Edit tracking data
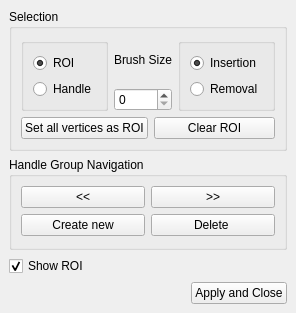
The window that Polyhedron/demo/Polyhedron/Deform_mesh_2.ui (CGAL/cgal) describes before a commit, drawn with Qt 5.
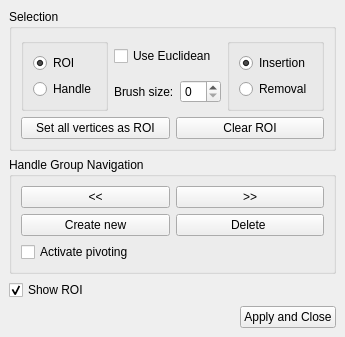
The same window after the commit.

Commit message:
Adding euclidean distance selection and pivoting handle frames.
Currently pivoting does not work properly if frame is pivoted AFTER deformation (going to fix this)

Euclidean distance selection is simple: first apply a k-ring selection,
then find vertex which has max distance (in k-ring),
and append extra vertices which are fall into max-distance while doing a BFT.

```diff
--- a/Polyhedron/demo/Polyhedron/Deform_mesh_2.ui
+++ b/Polyhedron/demo/Polyhedron/Deform_mesh_2.ui
@@ -6,8 +6,8 @@
    <rect>
     <x>0</x>
     <y>0</y>
-    <width>272</width>
-    <height>313</height>
+    <width>316</width>
+    <height>336</height>
    </rect>
   </property>
   <property name="windowTitle">
@@ -24,14 +24,25 @@
        <item row="2" column="1" rowspan="2" colspan="3">
         <layout class="QVBoxLayout" name="RingLayout">
          <item>
-          <widget class="QLabel" name="BrushLabel">
+          <widget class="QCheckBox" name="UseEuclideanCheckBox">
            <property name="text">
-            <string>Brush Size</string>
+            <string>Use Euclidean</string>
            </property>
           </widget>
          </item>
          <item>
-          <widget class="QSpinBox" name="BrushSpinBox"/>
+          <layout class="QHBoxLayout" name="horizontalLayout_4">
+           <item>
+            <widget class="QLabel" name="BrushLabel">
+             <property name="text">
+              <string>Brush size:</string>
+             </property>
+            </widget>
+           </item>
+           <item>
+            <widget class="QSpinBox" name="BrushSpinBox"/>
+           </item>
+          </layout>
          </item>
         </layout>
        </item>
@@ -150,6 +161,13 @@
          </item>
         </layout>
        </item>
+       <item>
+        <widget class="QCheckBox" name="ActivatePivotingCheckBox">
+         <property name="text">
+          <string>Activate pivoting </string>
+         </property>
+        </widget>
+       </item>
       </layout>
      </widget>
     </item>
```
The commit also changes 3 other files.
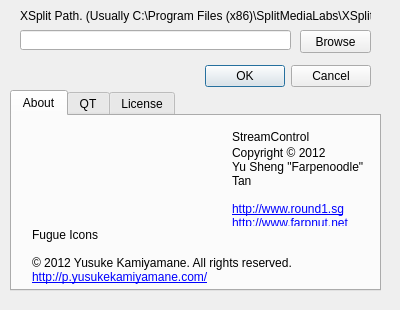
Before: the Qt Designer form StreamControl/configwindow.ui in farpenoodle/StreamControl, drawn with Qt 5.
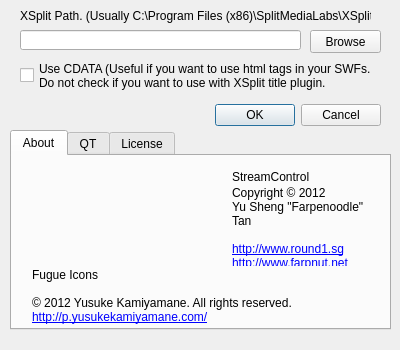
After: the same form once the commit is applied. Icons and pictures are not drawn.

Commit message: Add CDATA toggle

Patch:
```diff
--- a/StreamControl/configwindow.ui
+++ b/StreamControl/configwindow.ui
@@ -7,19 +7,19 @@
     <x>0</x>
     <y>0</y>
     <width>400</width>
-    <height>310</height>
+    <height>350</height>
    </rect>
   </property>
   <property name="minimumSize">
    <size>
     <width>400</width>
-    <height>310</height>
+    <height>350</height>
    </size>
   </property>
   <property name="maximumSize">
    <size>
     <width>400</width>
-    <height>310</height>
+    <height>340</height>
    </size>
   </property>
   <property name="windowTitle">
@@ -32,10 +32,10 @@
   <widget class="QDialogButtonBox" name="buttonBox">
    <property name="geometry">
     <rect>
-     <x>30</x>
-     <y>60</y>
+     <x>40</x>
+     <y>100</y>
      <width>341</width>
-     <height>32</height>
+     <height>30</height>
     </rect>
    </property>
    <property name="orientation">
@@ -50,7 +50,7 @@
     <rect>
      <x>20</x>
      <y>30</y>
-     <width>271</width>
+     <width>281</width>
      <height>20</height>
     </rect>
    </property>
@@ -74,7 +74,7 @@
   <widget class="QPushButton" name="browseButton">
    <property name="geometry">
     <rect>
-     <x>300</x>
+     <x>310</x>
      <y>30</y>
      <width>71</width>
      <height>23</height>
@@ -88,9 +88,9 @@
    <property name="geometry">
     <rect>
      <x>10</x>
-     <y>90</y>
-     <width>371</width>
-     <height>201</height>
+     <y>130</y>
+     <width>381</width>
+     <height>200</height>
     </rect>
    </property>
    <property name="currentIndex">
@@ -263,6 +263,20 @@
     </widget>
    </widget>
   </widget>
+  <widget class="QCheckBox" name="CDATACheckBox">
+   <property name="geometry">
+    <rect>
+     <x>20</x>
+     <y>60</y>
+     <width>351</width>
+     <height>31</height>
+    </rect>
+   </property>
+   <property name="text">
+    <string>Use CDATA (Useful if you want to use html tags in your SWFs.)
+Do not check if you want to use with XSplit title plugin.</string>
+   </property>
+  </widget>
  </widget>
  <resources>
   <include location="resources.qrc"/>
```
The commit also changes 4 other files.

__YOUR GOAL__. Reproduce the data word for word without its images.

__EXERCISE RESULT__.
The window that Polyhedron/demo/Polyhedron/Deform_mesh_2.ui (CGAL/cgal) describes before a commit, drawn with Qt 5.
The same window after the commit.

Commit message:
Adding euclidean distance selection and pivoting handle frames.
Currently pivoting does not work properly if frame is pivoted AFTER deformation (going to fix this)

Euclidean distance selection is simple: first apply a k-ring selection,
then find vertex which has max distance (in k-ring),
and append extra vertices which are fall into max-distance while doing a BFT.

```diff
--- a/Polyhedron/demo/Polyhedron/Deform_mesh_2.ui
+++ b/Polyhedron/demo/Polyhedron/Deform_mesh_2.ui
@@ -6,8 +6,8 @@
    <rect>
     <x>0</x>
     <y>0</y>
-    <width>272</width>
-    <height>313</height>
+    <width>316</width>
+    <height>336</height>
    </rect>
   </property>
   <property name="windowTitle">
@@ -24,14 +24,25 @@
        <item row="2" column="1" rowspan="2" colspan="3">
         <layout class="QVBoxLayout" name="RingLayout">
          <item>
-          <widget class="QLabel" name="BrushLabel">
+          <widget class="QCheckBox" name="UseEuclideanCheckBox">
            <property name="text">
-            <string>Brush Size</string>
+            <string>Use Euclidean</string>
            </property>
           </widget>
          </item>
          <item>
-          <widget class="QSpinBox" name="BrushSpinBox"/>
+          <layout class="QHBoxLayout" name="horizontalLayout_4">
+           <item>
+            <widget class="QLabel" name="BrushLabel">
+             <property name="text">
+              <string>Brush size:</string>
+             </property>
+            </widget>
+           </item>
+           <item>
+            <widget class="QSpinBox" name="BrushSpinBox"/>
+           </item>
+          </layout>
          </item>
         </layout>
        </item>
@@ -150,6 +161,13 @@
          </item>
         </layout>
        </item>
+       <item>
+        <widget class="QCheckBox" name="ActivatePivotingCheckBox">
+         <property name="text">
+          <string>Activate pivoting </string>
+         </property>
+        </widget>
+       </item>
       </layout>
      </widget>
     </item>
```
The commit also changes 3 other files.
Before: the Qt Designer form StreamControl/configwindow.ui in farpenoodle/StreamControl, drawn with Qt 5.
After: the same form once the commit is applied. Icons and pictures are not drawn.

Commit message: Add CDATA toggle

Patch:
```diff
--- a/StreamControl/configwindow.ui
+++ b/StreamControl/configwindow.ui
@@ -7,19 +7,19 @@
     <x>0</x>
     <y>0</y>
     <width>400</width>
-    <height>310</height>
+    <height>350</height>
    </rect>
   </property>
   <property name="minimumSize">
    <size>
     <width>400</width>
-    <height>310</height>
+    <height>350</height>
    </size>
   </property>
   <property name="maximumSize">
    <size>
     <width>400</width>
-    <height>310</height>
+    <height>340</height>
    </size>
   </property>
   <property name="windowTitle">
@@ -32,10 +32,10 @@
   <widget class="QDialogButtonBox" name="buttonBox">
    <property name="geometry">
     <rect>
-     <x>30</x>
-     <y>60</y>
+     <x>40</x>
+     <y>100</y>
      <width>341</width>
-     <height>32</height>
+     <height>30</height>
     </rect>
    </property>
    <property name="orientation">
@@ -50,7 +50,7 @@
     <rect>
      <x>20</x>
      <y>30</y>
-     <width>271</width>
+     <width>281</width>
      <height>20</height>
     </rect>
    </property>
@@ -74,7 +74,7 @@
   <widget class="QPushButton" name="browseButton">
    <property name="geometry">
     <rect>
-     <x>300</x>
+     <x>310</x>
      <y>30</y>
      <width>71</width>
      <height>23</height>
@@ -88,9 +88,9 @@
    <property name="geometry">
     <rect>
      <x>10</x>
-     <y>90</y>
-     <width>371</width>
-     <height>201</height>
+     <y>130</y>
+     <width>381</width>
+     <height>200</height>
     </rect>
    </property>
    <property name="currentIndex">
@@ -263,6 +263,20 @@
     </widget>
    </widget>
   </widget>
+  <widget class="QCheckBox" name="CDATACheckBox">
+   <property name="geometry">
+    <rect>
+     <x>20</x>
+     <y>60</y>
+     <width>351</width>
+     <height>31</height>
+    </rect>
+   </property>
+   <property name="text">
+    <string>Use CDATA (Useful if you want to use html tags in your SWFs.)
+Do not check if you want to use with XSplit title plugin.</string>
+   </property>
+  </widget>
  </widget>
  <resources>
   <include location="resources.qrc"/>
```
The commit also changes 4 other files.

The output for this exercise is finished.